** INPUT DATA follows **

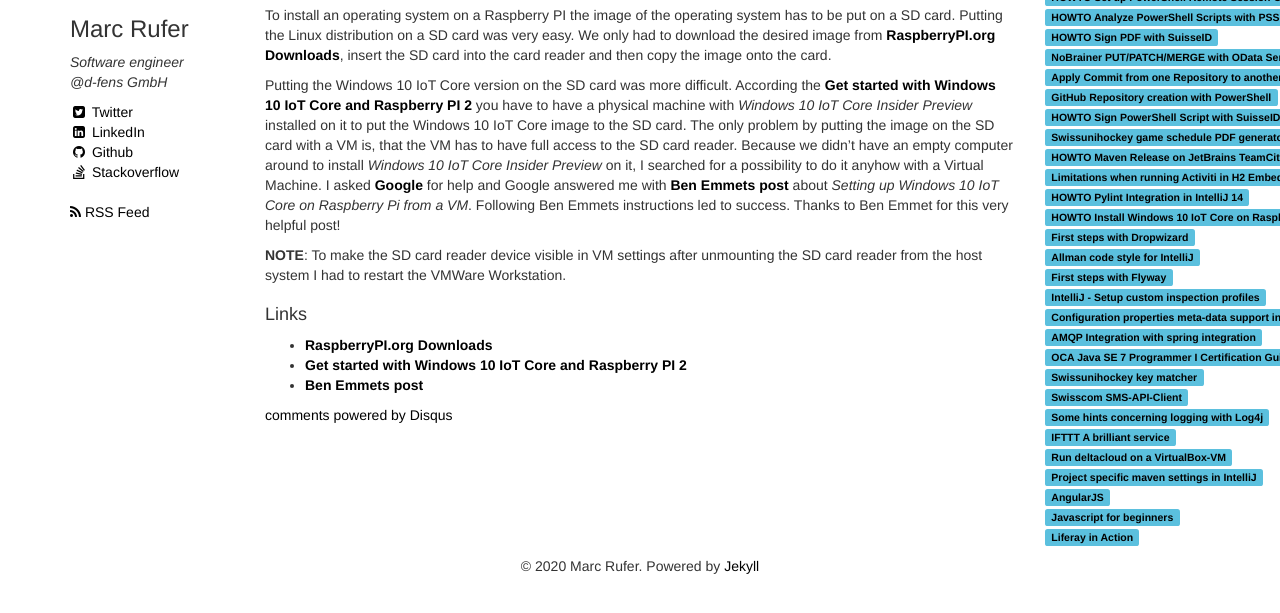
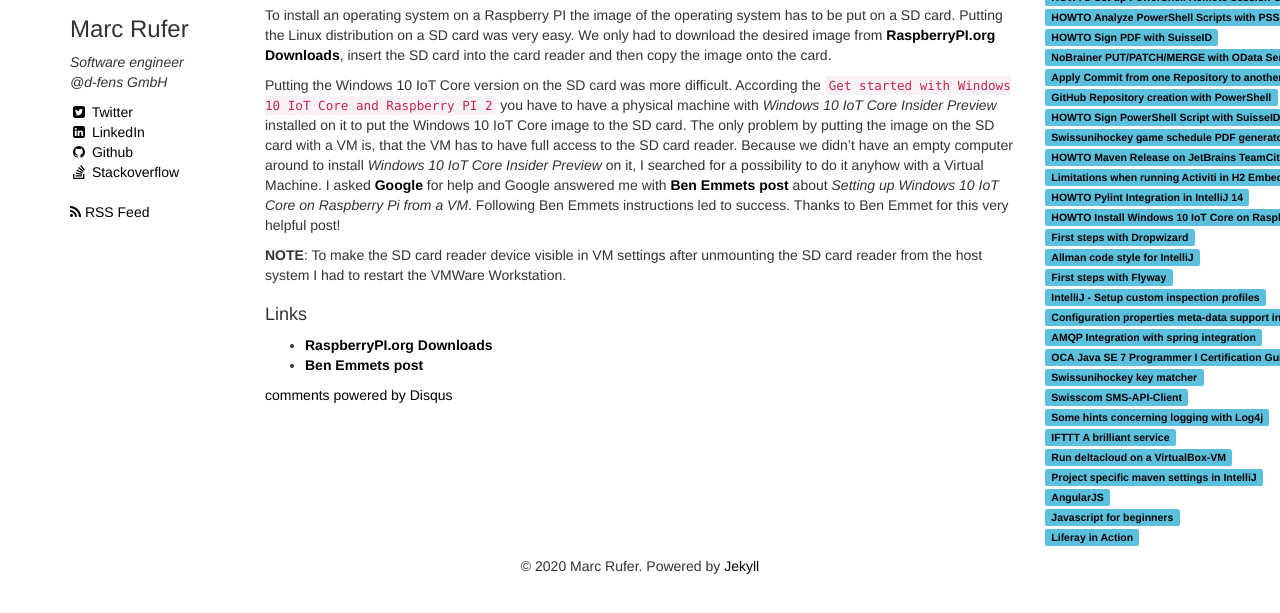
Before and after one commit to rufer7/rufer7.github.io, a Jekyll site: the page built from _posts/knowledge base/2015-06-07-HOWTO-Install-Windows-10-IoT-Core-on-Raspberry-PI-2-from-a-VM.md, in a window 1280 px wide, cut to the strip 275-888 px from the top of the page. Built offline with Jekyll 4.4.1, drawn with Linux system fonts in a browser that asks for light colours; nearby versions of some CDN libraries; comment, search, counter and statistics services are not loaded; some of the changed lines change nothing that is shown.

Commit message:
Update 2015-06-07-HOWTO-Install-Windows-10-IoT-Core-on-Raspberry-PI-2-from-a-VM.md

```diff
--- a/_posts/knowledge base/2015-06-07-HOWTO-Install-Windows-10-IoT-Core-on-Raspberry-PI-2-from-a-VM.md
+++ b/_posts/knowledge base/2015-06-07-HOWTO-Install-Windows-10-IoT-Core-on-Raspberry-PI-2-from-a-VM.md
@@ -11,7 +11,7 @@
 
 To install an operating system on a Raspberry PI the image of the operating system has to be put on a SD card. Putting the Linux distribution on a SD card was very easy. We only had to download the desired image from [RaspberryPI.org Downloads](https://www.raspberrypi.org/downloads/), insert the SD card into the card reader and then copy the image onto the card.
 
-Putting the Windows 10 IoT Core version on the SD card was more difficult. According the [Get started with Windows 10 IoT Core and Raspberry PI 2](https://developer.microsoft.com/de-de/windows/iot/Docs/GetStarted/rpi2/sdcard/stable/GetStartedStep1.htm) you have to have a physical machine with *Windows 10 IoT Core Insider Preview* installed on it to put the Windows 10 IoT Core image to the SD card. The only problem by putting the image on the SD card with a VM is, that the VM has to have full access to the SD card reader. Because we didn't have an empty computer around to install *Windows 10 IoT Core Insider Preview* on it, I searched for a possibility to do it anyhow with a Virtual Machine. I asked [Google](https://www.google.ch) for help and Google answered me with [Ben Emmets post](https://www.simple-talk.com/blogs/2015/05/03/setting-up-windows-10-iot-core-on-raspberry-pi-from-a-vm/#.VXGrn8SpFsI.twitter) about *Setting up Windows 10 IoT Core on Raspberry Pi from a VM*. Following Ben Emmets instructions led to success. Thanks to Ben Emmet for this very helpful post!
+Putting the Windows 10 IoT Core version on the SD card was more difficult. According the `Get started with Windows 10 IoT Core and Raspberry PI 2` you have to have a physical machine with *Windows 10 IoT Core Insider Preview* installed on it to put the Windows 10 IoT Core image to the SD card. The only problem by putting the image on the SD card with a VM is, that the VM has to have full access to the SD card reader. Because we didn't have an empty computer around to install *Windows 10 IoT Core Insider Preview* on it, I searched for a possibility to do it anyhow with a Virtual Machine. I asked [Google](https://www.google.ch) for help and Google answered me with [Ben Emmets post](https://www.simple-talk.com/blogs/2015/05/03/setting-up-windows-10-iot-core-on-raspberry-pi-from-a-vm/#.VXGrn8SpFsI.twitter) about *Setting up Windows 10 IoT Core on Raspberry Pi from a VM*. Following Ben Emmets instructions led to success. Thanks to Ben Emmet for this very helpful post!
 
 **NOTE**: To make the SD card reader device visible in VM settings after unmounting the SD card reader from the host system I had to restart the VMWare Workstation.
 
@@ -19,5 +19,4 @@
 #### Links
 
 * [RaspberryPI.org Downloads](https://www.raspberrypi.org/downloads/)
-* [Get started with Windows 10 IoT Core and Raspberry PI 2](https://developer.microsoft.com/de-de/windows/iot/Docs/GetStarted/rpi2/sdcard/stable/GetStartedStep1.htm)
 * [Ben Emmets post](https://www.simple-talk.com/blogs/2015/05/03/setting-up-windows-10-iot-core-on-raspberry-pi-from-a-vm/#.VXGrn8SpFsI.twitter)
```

** End of INPUT DATA **

Print the data exactly as written, dropping any images it holds.

▸ WORKED SOLUTION
Before and after one commit to rufer7/rufer7.github.io, a Jekyll site: the page built from _posts/knowledge base/2015-06-07-HOWTO-Install-Windows-10-IoT-Core-on-Raspberry-PI-2-from-a-VM.md, in a window 1280 px wide, cut to the strip 275-888 px from the top of the page. Built offline with Jekyll 4.4.1, drawn with Linux system fonts in a browser that asks for light colours; nearby versions of some CDN libraries; comment, search, counter and statistics services are not loaded; some of the changed lines change nothing that is shown.

Commit message:
Update 2015-06-07-HOWTO-Install-Windows-10-IoT-Core-on-Raspberry-PI-2-from-a-VM.md

```diff
--- a/_posts/knowledge base/2015-06-07-HOWTO-Install-Windows-10-IoT-Core-on-Raspberry-PI-2-from-a-VM.md
+++ b/_posts/knowledge base/2015-06-07-HOWTO-Install-Windows-10-IoT-Core-on-Raspberry-PI-2-from-a-VM.md
@@ -11,7 +11,7 @@
 
 To install an operating system on a Raspberry PI the image of the operating system has to be put on a SD card. Putting the Linux distribution on a SD card was very easy. We only had to download the desired image from [RaspberryPI.org Downloads](https://www.raspberrypi.org/downloads/), insert the SD card into the card reader and then copy the image onto the card.
 
-Putting the Windows 10 IoT Core version on the SD card was more difficult. According the [Get started with Windows 10 IoT Core and Raspberry PI 2](https://developer.microsoft.com/de-de/windows/iot/Docs/GetStarted/rpi2/sdcard/stable/GetStartedStep1.htm) you have to have a physical machine with *Windows 10 IoT Core Insider Preview* installed on it to put the Windows 10 IoT Core image to the SD card. The only problem by putting the image on the SD card with a VM is, that the VM has to have full access to the SD card reader. Because we didn't have an empty computer around to install *Windows 10 IoT Core Insider Preview* on it, I searched for a possibility to do it anyhow with a Virtual Machine. I asked [Google](https://www.google.ch) for help and Google answered me with [Ben Emmets post](https://www.simple-talk.com/blogs/2015/05/03/setting-up-windows-10-iot-core-on-raspberry-pi-from-a-vm/#.VXGrn8SpFsI.twitter) about *Setting up Windows 10 IoT Core on Raspberry Pi from a VM*. Following Ben Emmets instructions led to success. Thanks to Ben Emmet for this very helpful post!
+Putting the Windows 10 IoT Core version on the SD card was more difficult. According the `Get started with Windows 10 IoT Core and Raspberry PI 2` you have to have a physical machine with *Windows 10 IoT Core Insider Preview* installed on it to put the Windows 10 IoT Core image to the SD card. The only problem by putting the image on the SD card with a VM is, that the VM has to have full access to the SD card reader. Because we didn't have an empty computer around to install *Windows 10 IoT Core Insider Preview* on it, I searched for a possibility to do it anyhow with a Virtual Machine. I asked [Google](https://www.google.ch) for help and Google answered me with [Ben Emmets post](https://www.simple-talk.com/blogs/2015/05/03/setting-up-windows-10-iot-core-on-raspberry-pi-from-a-vm/#.VXGrn8SpFsI.twitter) about *Setting up Windows 10 IoT Core on Raspberry Pi from a VM*. Following Ben Emmets instructions led to success. Thanks to Ben Emmet for this very helpful post!
 
 **NOTE**: To make the SD card reader device visible in VM settings after unmounting the SD card reader from the host system I had to restart the VMWare Workstation.
 
@@ -19,5 +19,4 @@
 #### Links
 
 * [RaspberryPI.org Downloads](https://www.raspberrypi.org/downloads/)
-* [Get started with Windows 10 IoT Core and Raspberry PI 2](https://developer.microsoft.com/de-de/windows/iot/Docs/GetStarted/rpi2/sdcard/stable/GetStartedStep1.htm)
 * [Ben Emmets post](https://www.simple-talk.com/blogs/2015/05/03/setting-up-windows-10-iot-core-on-raspberry-pi-from-a-vm/#.VXGrn8SpFsI.twitter)
```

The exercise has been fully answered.